My summary would be that the selection between a Tamron 150-600, Canon 100-400 IS, and Sigma 50-500 OS should be made on criteria other than MTF 50. There are some minor differences in resolution, but nothing that makes one clearly better than another. Price, weight, autofocus accuracy, effectiveness of vibration control, and a number of other factors (did I mention price?) are more important considerations when choosing among these lenses.
It’s pretty obvious that the Tamron has both 600mm range and the lowest price. These tests, and everything I see from photographers using the lens in the field, support that it’s of at least equal image quality. Some people will prefer the extra wide range of the Sigma, others the lighter weight of the Canon. But for a lot of people, the Tamron is going to be the best bang for the buck.
Dustin Abbott wrote an exhaustive review about the image stabilized Tamron SP 150-600mm f/5-6.3 Di VC USD super zoom ($1069, Adorama | B&H Photo). He defines the Tamron as a “game changer” and compares the lens to the Canon EF 70-300mm f/4-5.6L IS.
He breaks down pros and cons of his long review (with lots of sample images taken at different focal lengths).
- A truly fantastic price/value
- Optical excellence throughout almost all the focal range
- Versatility of a 4x zoom range
- Reaches 600mm (900mm+ equiv on crop sensors)
- Sturdy, weather sealed construction
- Excellent VC
- Better than expected focus speed and accuracy
- 6 year standard warranty in North America
- Low CA and strong resistance to flare
- Excellent color rendition
- Smooth bokeh transition and highlights
- Good minimum focus distance = good maximum magnification
- Did I mention the price?
- Slight sharpness falloff at 600mm

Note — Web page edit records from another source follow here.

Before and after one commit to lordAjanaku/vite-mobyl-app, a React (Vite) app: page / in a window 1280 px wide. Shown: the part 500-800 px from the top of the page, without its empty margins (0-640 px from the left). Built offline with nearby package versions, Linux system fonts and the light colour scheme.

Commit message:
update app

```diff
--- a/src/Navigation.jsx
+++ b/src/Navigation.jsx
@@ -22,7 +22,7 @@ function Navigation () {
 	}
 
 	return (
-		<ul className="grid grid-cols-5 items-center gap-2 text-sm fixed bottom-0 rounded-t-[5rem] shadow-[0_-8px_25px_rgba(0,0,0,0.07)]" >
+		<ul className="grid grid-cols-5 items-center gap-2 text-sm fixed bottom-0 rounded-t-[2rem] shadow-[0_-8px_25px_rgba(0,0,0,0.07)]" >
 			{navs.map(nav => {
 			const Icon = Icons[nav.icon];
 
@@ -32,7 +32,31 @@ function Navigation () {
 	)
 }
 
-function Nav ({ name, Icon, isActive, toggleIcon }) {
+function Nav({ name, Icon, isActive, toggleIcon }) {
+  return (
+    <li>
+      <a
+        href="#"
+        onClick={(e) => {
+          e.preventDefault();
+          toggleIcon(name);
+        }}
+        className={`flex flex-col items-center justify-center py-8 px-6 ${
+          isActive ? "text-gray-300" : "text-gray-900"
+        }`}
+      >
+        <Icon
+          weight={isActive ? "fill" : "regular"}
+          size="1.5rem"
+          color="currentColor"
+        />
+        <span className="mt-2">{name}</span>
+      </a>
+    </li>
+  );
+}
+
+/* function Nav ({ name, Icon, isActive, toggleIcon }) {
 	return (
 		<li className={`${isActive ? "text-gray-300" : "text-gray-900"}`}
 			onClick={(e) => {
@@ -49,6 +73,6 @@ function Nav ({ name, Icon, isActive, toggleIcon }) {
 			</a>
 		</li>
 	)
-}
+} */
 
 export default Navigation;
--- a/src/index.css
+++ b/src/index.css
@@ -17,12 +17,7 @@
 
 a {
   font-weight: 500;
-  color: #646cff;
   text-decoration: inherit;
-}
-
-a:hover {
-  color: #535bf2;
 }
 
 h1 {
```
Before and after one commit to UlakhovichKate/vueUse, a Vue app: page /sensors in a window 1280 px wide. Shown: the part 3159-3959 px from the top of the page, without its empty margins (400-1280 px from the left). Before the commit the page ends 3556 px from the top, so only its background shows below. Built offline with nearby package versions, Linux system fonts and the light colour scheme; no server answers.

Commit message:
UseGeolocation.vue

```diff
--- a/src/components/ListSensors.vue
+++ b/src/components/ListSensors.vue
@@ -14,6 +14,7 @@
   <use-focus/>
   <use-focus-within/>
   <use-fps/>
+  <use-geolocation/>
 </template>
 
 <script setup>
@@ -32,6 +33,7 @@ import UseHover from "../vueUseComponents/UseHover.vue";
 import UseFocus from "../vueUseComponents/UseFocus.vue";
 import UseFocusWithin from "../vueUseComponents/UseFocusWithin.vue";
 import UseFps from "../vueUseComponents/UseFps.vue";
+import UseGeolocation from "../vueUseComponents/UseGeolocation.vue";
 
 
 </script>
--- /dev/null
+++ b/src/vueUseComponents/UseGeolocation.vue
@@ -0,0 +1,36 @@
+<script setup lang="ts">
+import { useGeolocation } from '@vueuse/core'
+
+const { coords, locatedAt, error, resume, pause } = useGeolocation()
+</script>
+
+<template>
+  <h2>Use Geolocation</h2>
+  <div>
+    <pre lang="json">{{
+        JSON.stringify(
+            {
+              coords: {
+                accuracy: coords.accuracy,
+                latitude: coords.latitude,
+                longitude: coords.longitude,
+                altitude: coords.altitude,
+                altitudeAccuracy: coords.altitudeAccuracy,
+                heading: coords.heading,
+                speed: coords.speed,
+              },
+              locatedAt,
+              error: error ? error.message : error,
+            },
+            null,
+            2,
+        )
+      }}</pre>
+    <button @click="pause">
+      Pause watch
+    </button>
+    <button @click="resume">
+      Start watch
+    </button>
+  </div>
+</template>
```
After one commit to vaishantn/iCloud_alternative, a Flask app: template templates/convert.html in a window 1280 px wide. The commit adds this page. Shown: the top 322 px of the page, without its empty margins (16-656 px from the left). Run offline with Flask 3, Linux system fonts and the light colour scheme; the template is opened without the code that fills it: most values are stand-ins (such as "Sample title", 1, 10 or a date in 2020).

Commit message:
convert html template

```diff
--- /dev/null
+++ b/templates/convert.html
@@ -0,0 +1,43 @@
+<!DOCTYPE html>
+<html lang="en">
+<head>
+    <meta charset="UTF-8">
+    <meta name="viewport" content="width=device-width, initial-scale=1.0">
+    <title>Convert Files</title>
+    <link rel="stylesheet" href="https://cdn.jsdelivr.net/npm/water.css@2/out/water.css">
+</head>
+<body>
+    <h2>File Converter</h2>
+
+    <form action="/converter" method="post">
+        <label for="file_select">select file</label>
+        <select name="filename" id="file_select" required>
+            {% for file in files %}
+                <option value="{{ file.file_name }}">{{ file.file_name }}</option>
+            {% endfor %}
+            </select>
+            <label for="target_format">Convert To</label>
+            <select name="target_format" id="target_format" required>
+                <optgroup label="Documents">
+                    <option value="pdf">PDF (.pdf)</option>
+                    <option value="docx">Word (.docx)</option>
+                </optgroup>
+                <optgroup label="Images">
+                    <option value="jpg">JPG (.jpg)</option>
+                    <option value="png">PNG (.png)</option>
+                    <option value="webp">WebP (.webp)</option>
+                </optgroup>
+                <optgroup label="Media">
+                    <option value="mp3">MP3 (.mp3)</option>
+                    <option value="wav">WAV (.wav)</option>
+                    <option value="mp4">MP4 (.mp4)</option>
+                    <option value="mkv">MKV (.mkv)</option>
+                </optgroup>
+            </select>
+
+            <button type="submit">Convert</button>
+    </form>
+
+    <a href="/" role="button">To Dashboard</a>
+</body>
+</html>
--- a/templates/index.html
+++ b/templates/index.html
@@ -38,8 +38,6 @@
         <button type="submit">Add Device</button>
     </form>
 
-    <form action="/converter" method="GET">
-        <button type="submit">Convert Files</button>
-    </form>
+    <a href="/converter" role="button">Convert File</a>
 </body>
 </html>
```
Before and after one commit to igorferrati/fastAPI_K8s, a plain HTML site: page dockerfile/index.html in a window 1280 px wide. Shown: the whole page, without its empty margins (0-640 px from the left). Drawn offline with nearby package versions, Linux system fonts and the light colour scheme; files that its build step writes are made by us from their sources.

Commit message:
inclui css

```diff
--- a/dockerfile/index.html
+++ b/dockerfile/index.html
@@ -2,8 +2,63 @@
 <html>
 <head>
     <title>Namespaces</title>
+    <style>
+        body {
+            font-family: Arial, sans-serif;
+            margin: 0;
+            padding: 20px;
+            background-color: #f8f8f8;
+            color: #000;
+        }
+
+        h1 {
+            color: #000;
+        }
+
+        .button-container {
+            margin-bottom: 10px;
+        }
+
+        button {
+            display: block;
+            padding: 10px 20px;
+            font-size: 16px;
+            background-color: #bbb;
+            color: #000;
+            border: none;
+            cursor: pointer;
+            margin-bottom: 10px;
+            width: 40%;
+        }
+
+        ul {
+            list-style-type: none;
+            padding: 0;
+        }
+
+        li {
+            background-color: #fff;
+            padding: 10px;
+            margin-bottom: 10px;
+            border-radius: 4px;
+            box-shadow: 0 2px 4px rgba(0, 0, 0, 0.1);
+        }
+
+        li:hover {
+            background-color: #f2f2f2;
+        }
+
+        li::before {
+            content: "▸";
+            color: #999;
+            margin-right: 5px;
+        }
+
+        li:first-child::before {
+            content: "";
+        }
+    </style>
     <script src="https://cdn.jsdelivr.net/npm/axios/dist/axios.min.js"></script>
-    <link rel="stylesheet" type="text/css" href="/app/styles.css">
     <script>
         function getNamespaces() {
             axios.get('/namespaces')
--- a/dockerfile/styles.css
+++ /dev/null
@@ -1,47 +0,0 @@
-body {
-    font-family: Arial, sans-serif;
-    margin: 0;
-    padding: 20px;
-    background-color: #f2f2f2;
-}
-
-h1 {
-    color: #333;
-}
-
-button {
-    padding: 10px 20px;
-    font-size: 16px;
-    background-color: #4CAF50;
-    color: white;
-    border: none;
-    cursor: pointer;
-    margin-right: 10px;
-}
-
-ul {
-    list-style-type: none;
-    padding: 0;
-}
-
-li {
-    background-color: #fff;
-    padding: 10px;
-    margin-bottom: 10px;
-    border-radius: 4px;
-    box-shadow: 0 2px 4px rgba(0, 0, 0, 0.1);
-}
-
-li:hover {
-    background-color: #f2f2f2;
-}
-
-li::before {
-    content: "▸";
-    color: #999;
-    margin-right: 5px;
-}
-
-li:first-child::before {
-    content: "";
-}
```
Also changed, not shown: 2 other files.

- Focus speed slightly slower towards longer end of zoom range
- Exhibits zoom creep
- No internal zooming means that overall length grows significantly
- Case not included
- 95mm filters will be expensive
- Maximum aperture of f/6.3 on the long end
- Fairly big and heavy
Flare resistance is very good thanks to Tamron’s new eBand coating of the lens. Color rendition is also excellent.
Be sure to check the comparison with the Canon lens. The difference in sharpness is minimal, though in favour of Canon.
The video below shows the auto-focus test of the Tamron 150-600mm.
Long-time Nikon user Scott Kelby explains why he switched from Nikon to Canon 6 months ago.
Since lots of people asked Scott Kelby about the reasons for the switch, he decided to give an interview to Canon Explorer of Light Rick Sammon, addressing the questions he was asked.
The Canon DSLRs Scott Kelby switched to are the EOS 5D Mark III and the EOS-1D X. The video gives all the answers, but let me give you a spoiler: ergonomics, menu system, and skin tones are among the main reasons.